- [TASK OBJECTIVE] Give back the data in full, with every line exact.

Data records
==================================================

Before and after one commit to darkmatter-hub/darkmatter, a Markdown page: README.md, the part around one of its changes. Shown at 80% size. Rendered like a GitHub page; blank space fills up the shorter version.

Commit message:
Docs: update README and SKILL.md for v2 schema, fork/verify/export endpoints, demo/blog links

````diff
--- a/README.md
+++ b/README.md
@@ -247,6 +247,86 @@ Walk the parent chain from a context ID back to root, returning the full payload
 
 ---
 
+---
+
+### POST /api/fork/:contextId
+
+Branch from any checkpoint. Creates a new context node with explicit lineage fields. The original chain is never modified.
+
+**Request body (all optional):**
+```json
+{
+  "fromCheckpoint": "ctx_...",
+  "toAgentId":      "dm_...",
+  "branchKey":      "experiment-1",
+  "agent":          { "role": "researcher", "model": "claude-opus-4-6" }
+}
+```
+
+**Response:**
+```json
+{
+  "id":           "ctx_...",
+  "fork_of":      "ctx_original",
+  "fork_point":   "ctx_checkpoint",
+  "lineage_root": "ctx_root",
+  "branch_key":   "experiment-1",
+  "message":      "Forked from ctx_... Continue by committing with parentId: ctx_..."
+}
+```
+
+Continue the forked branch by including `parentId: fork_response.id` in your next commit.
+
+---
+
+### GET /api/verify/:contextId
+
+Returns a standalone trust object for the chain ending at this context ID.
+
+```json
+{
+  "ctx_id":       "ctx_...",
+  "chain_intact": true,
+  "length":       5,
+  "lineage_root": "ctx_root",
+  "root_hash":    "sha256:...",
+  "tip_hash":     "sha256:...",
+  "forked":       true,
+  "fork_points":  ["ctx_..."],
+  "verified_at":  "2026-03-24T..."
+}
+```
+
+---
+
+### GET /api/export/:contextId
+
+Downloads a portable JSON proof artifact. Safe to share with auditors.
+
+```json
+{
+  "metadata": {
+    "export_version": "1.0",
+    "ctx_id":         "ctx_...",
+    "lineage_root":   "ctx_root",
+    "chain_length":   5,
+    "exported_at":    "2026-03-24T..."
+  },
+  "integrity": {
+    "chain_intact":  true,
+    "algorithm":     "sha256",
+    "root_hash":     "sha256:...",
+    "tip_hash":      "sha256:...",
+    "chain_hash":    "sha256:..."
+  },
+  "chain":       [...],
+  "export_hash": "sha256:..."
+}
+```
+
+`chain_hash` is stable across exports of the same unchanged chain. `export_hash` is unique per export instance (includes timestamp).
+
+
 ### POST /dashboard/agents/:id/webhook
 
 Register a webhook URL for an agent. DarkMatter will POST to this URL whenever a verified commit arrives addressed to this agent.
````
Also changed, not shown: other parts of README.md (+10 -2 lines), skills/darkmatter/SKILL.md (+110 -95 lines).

==================================================

- [EXERCISE OUTPUT]
Before and after one commit to darkmatter-hub/darkmatter, a Markdown page: README.md, the part around one of its changes. Shown at 80% size. Rendered like a GitHub page; blank space fills up the shorter version.

Commit message:
Docs: update README and SKILL.md for v2 schema, fork/verify/export endpoints, demo/blog links

````diff
--- a/README.md
+++ b/README.md
@@ -247,6 +247,86 @@ Walk the parent chain from a context ID back to root, returning the full payload
 
 ---
 
+---
+
+### POST /api/fork/:contextId
+
+Branch from any checkpoint. Creates a new context node with explicit lineage fields. The original chain is never modified.
+
+**Request body (all optional):**
+```json
+{
+  "fromCheckpoint": "ctx_...",
+  "toAgentId":      "dm_...",
+  "branchKey":      "experiment-1",
+  "agent":          { "role": "researcher", "model": "claude-opus-4-6" }
+}
+```
+
+**Response:**
+```json
+{
+  "id":           "ctx_...",
+  "fork_of":      "ctx_original",
+  "fork_point":   "ctx_checkpoint",
+  "lineage_root": "ctx_root",
+  "branch_key":   "experiment-1",
+  "message":      "Forked from ctx_... Continue by committing with parentId: ctx_..."
+}
+```
+
+Continue the forked branch by including `parentId: fork_response.id` in your next commit.
+
+---
+
+### GET /api/verify/:contextId
+
+Returns a standalone trust object for the chain ending at this context ID.
+
+```json
+{
+  "ctx_id":       "ctx_...",
+  "chain_intact": true,
+  "length":       5,
+  "lineage_root": "ctx_root",
+  "root_hash":    "sha256:...",
+  "tip_hash":     "sha256:...",
+  "forked":       true,
+  "fork_points":  ["ctx_..."],
+  "verified_at":  "2026-03-24T..."
+}
+```
+
+---
+
+### GET /api/export/:contextId
+
+Downloads a portable JSON proof artifact. Safe to share with auditors.
+
+```json
+{
+  "metadata": {
+    "export_version": "1.0",
+    "ctx_id":         "ctx_...",
+    "lineage_root":   "ctx_root",
+    "chain_length":   5,
+    "exported_at":    "2026-03-24T..."
+  },
+  "integrity": {
+    "chain_intact":  true,
+    "algorithm":     "sha256",
+    "root_hash":     "sha256:...",
+    "tip_hash":      "sha256:...",
+    "chain_hash":    "sha256:..."
+  },
+  "chain":       [...],
+  "export_hash": "sha256:..."
+}
+```
+
+`chain_hash` is stable across exports of the same unchanged chain. `export_hash` is unique per export instance (includes timestamp).
+
+
 ### POST /dashboard/agents/:id/webhook
 
 Register a webhook URL for an agent. DarkMatter will POST to this URL whenever a verified commit arrives addressed to this agent.
````
Also changed, not shown: other parts of README.md (+10 -2 lines), skills/darkmatter/SKILL.md (+110 -95 lines).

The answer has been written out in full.